Your answer should be the data below, reproduced with nothing changed.

Modification records:
++++
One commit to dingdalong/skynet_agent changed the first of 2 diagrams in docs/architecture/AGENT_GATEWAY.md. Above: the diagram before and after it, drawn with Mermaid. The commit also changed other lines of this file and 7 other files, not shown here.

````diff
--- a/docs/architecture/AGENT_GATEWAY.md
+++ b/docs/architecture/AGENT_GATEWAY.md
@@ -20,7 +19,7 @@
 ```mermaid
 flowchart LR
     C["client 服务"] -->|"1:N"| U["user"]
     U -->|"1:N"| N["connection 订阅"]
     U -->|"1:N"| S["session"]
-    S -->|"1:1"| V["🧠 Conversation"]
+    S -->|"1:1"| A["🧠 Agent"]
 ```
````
++++
-- Solution below --
One commit to dingdalong/skynet_agent changed the first of 2 diagrams in docs/architecture/AGENT_GATEWAY.md. Above: the diagram before and after it, drawn with Mermaid. The commit also changed other lines of this file and 7 other files, not shown here.

````diff
--- a/docs/architecture/AGENT_GATEWAY.md
+++ b/docs/architecture/AGENT_GATEWAY.md
@@ -20,7 +19,7 @@
 ```mermaid
 flowchart LR
     C["client 服务"] -->|"1:N"| U["user"]
     U -->|"1:N"| N["connection 订阅"]
     U -->|"1:N"| S["session"]
-    S -->|"1:1"| V["🧠 Conversation"]
+    S -->|"1:1"| A["🧠 Agent"]
 ```
````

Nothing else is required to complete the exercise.